Cold winter = fewer bugs in spring? Forget about it, UI expert says
If you were hoping that the frigid weather we've had this winter would result in less insects when the weather warms up, a University of Illinois professor says that's not going to happen.
UI entomologist Phil Nixon said it hasn't been nearly cold enough to impact the insects, as they are pretty well adapted to the weather in this region despite the below-zero temperatures we've experienced recently.
Nixon said one particular beetle doesn't have much trouble at all surviving in these conditions.
Nixon added that the dangerously low wind chills we've had in January have an effect on humans but not on insects.
Nixon said you also won't have any luck with getting rid of mosquitoes this winter, as they can handle the very cold temperatures over a long period of time.
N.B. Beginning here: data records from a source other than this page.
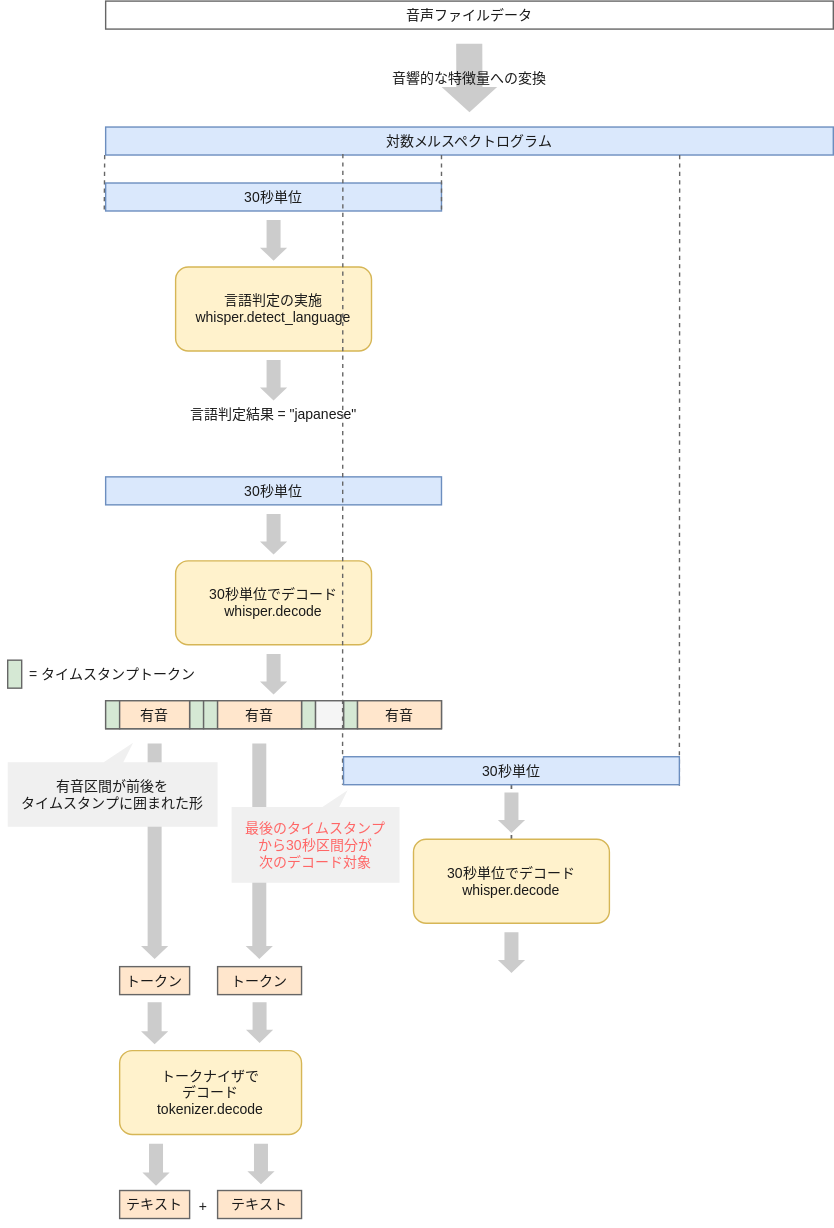
Earlier version of the draw.io export whisper-how-to/img/whisper-segment.drawio.svg (cm-nakamura-shogo/devio-image). Source tidied: cells renumbered, new cells last; positions are measured from the earlier drawing's top-left corner, leaving out a move shared by most shapes.
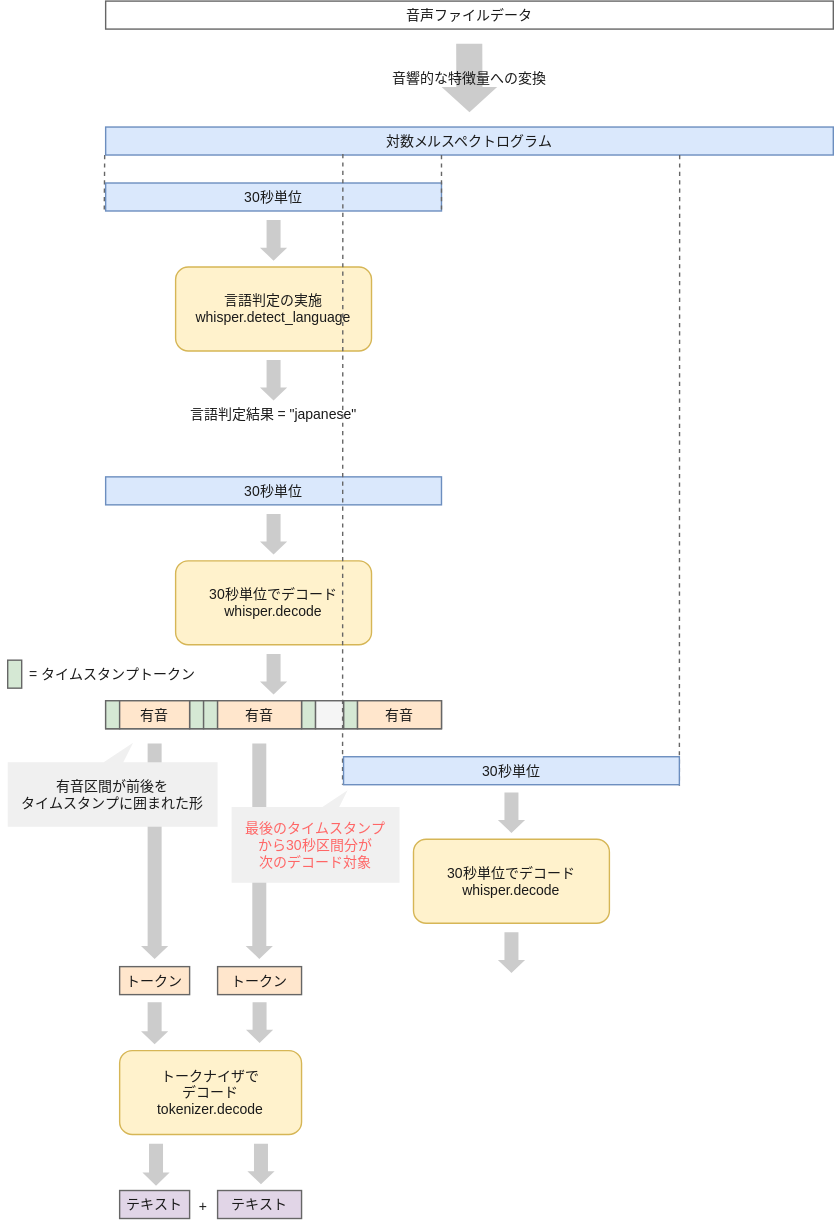
The same file after the commit.

Change to the diagram source:
```diff
@@ -98,12 +98,6 @@
         <mxPoint x="315" y="150" as="targetPoint" />
       </mxGeometry>
     </mxCell>
-    <mxCell id="27" style="edgeStyle=none;html=1;dashed=1;fontSize=10;fontColor=#FF6666;endArrow=none;endFill=0;strokeColor=#666666;fillColor=#CCCCCC;" parent="1" edge="1" source="29" target="39">
-      <mxGeometry relative="1" as="geometry" />
-    </mxCell>
-    <mxCell id="28" style="edgeStyle=none;html=1;dashed=1;fontSize=10;fontColor=#1A1A1A;endArrow=none;endFill=0;strokeColor=#666666;fillColor=#CCCCCC;" parent="1" edge="1" source="29" target="39">
-      <mxGeometry relative="1" as="geometry" />
-    </mxCell>
     <mxCell id="29" value="30秒単位でデコード&lt;br&gt;whisper.decode" style="rounded=1;whiteSpace=wrap;html=1;fontSize=10;strokeColor=#d6b656;fillColor=#fff2cc;fontColor=#1A1A1A;" parent="1" vertex="1">
       <mxGeometry x="295" y="599" width="140" height="60" as="geometry" />
     </mxCell>
@@ -172,10 +166,10 @@
         <mxPoint x="111" y="847" as="targetPoint" />
       </mxGeometry>
     </mxCell>
-    <mxCell id="44" value="テキスト" style="rounded=0;whiteSpace=wrap;html=1;strokeColor=#666666;fillColor=#ffe6cc;fontSize=10;fontColor=#1A1A1A;" parent="1" vertex="1">
+    <mxCell id="44" value="テキスト" style="rounded=0;whiteSpace=wrap;html=1;strokeColor=#666666;fillColor=#e1d5e7;fontSize=10;fontColor=#1A1A1A;" parent="1" vertex="1">
       <mxGeometry x="85" y="850" width="50" height="20" as="geometry" />
     </mxCell>
-    <mxCell id="45" value="テキスト" style="rounded=0;whiteSpace=wrap;html=1;strokeColor=#666666;fillColor=#ffe6cc;fontSize=10;fontColor=#1A1A1A;" parent="1" vertex="1">
+    <mxCell id="45" value="テキスト" style="rounded=0;whiteSpace=wrap;html=1;strokeColor=#666666;fillColor=#e1d5e7;fontSize=10;fontColor=#1A1A1A;" parent="1" vertex="1">
       <mxGeometry x="155" y="850" width="60" height="20" as="geometry" />
     </mxCell>
     <mxCell id="46" value="+" style="text;html=1;strokeColor=none;fillColor=none;align=center;verticalAlign=middle;whiteSpace=wrap;rounded=0;fontSize=10;fontColor=#1A1A1A;" parent="1" vertex="1">
```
And he said Japanese beetles live about eleven inches deep in the soil and can survive for three weeks in frozen solid ground before they start to die. But so far he said the constant snow has insulated the soil, and the intermittent warmer temperature days have also caused the ground to thaw out at times.